__What you should do__
Please retype the records below exactly, omitting any images.

━━━━━ Material for this exercise

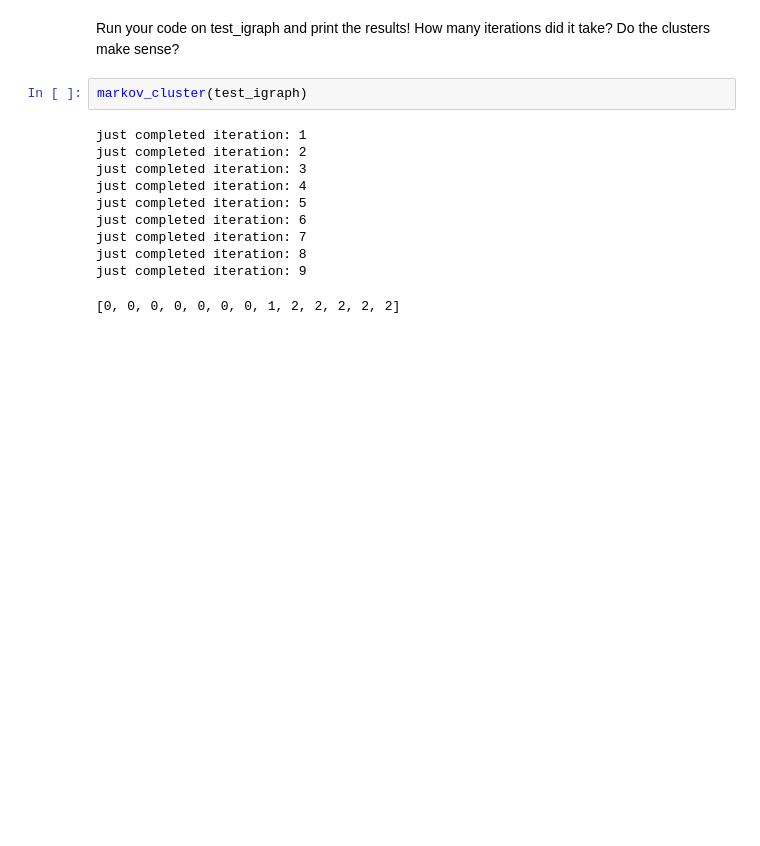
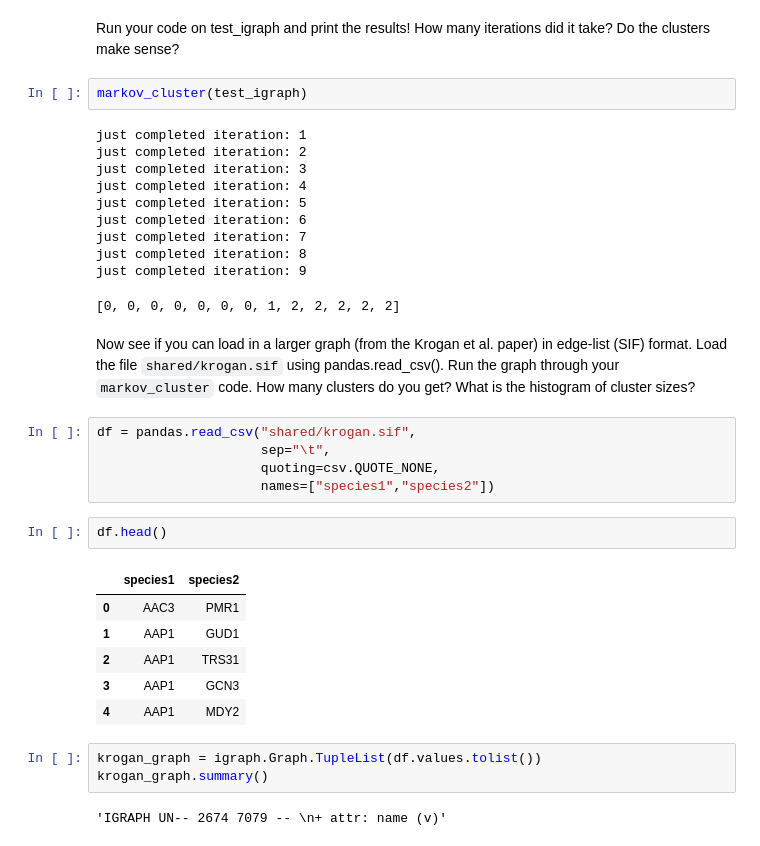
Before and after one commit to ramseylab/csx46, a Jupyter notebook: class18_markovclust_python3.ipynb, the cells around one changed output. Drawn from its saved outputs; the diff is of its cells as text; blank space fills up the shorter version.

```diff
--- a/class18_markovclust_python3.ipynb
+++ b/class18_markovclust_python3.ipynb
@@ -134,3 +135,24 @@ just completed iteration: 7
 just completed iteration: 8
 just completed iteration: 9
 [0, 0, 0, 0, 0, 0, 0, 1, 2, 2, 2, 2, 2]
+# %% [markdown]
+Now see if you can load in a larger graph (from the Krogan et al. paper) in edge-list (SIF) format. Load the file `shared/krogan.sif` using pandas.read_csv(). Run the graph through your `markov_cluster` code. How many clusters do you get? What is the histogram of cluster sizes?
+# %%
+df = pandas.read_csv("shared/krogan.sif",
+                     sep="\t",
+                     quoting=csv.QUOTE_NONE,
+                     names=["species1","species2"])
+# %%
+df.head()
+# %% [output]
+|  | species1 | species2 |
+| 0 | AAC3 | PMR1 |
+| 1 | AAP1 | GUD1 |
+| 2 | AAP1 | TRS31 |
+| 3 | AAP1 | GCN3 |
+| 4 | AAP1 | MDY2 |
+# %%
+krogan_graph = igraph.Graph.TupleList(df.values.tolist())
+krogan_graph.summary()
+# %% [output]
+'IGRAPH UN-- 2674 7079 -- \n+ attr: name (v)'
```
Also changed, not shown: parts of 4 cells of this notebook, 2 other files.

━━━━━━━━━━

__Answer to the problem__
Before and after one commit to ramseylab/csx46, a Jupyter notebook: class18_markovclust_python3.ipynb, the cells around one changed output. Drawn from its saved outputs; the diff is of its cells as text; blank space fills up the shorter version.

```diff
--- a/class18_markovclust_python3.ipynb
+++ b/class18_markovclust_python3.ipynb
@@ -134,3 +135,24 @@ just completed iteration: 7
 just completed iteration: 8
 just completed iteration: 9
 [0, 0, 0, 0, 0, 0, 0, 1, 2, 2, 2, 2, 2]
+# %% [markdown]
+Now see if you can load in a larger graph (from the Krogan et al. paper) in edge-list (SIF) format. Load the file `shared/krogan.sif` using pandas.read_csv(). Run the graph through your `markov_cluster` code. How many clusters do you get? What is the histogram of cluster sizes?
+# %%
+df = pandas.read_csv("shared/krogan.sif",
+                     sep="\t",
+                     quoting=csv.QUOTE_NONE,
+                     names=["species1","species2"])
+# %%
+df.head()
+# %% [output]
+|  | species1 | species2 |
+| 0 | AAC3 | PMR1 |
+| 1 | AAP1 | GUD1 |
+| 2 | AAP1 | TRS31 |
+| 3 | AAP1 | GCN3 |
+| 4 | AAP1 | MDY2 |
+# %%
+krogan_graph = igraph.Graph.TupleList(df.values.tolist())
+krogan_graph.summary()
+# %% [output]
+'IGRAPH UN-- 2674 7079 -- \n+ attr: name (v)'
```
Also changed, not shown: parts of 4 cells of this notebook, 2 other files.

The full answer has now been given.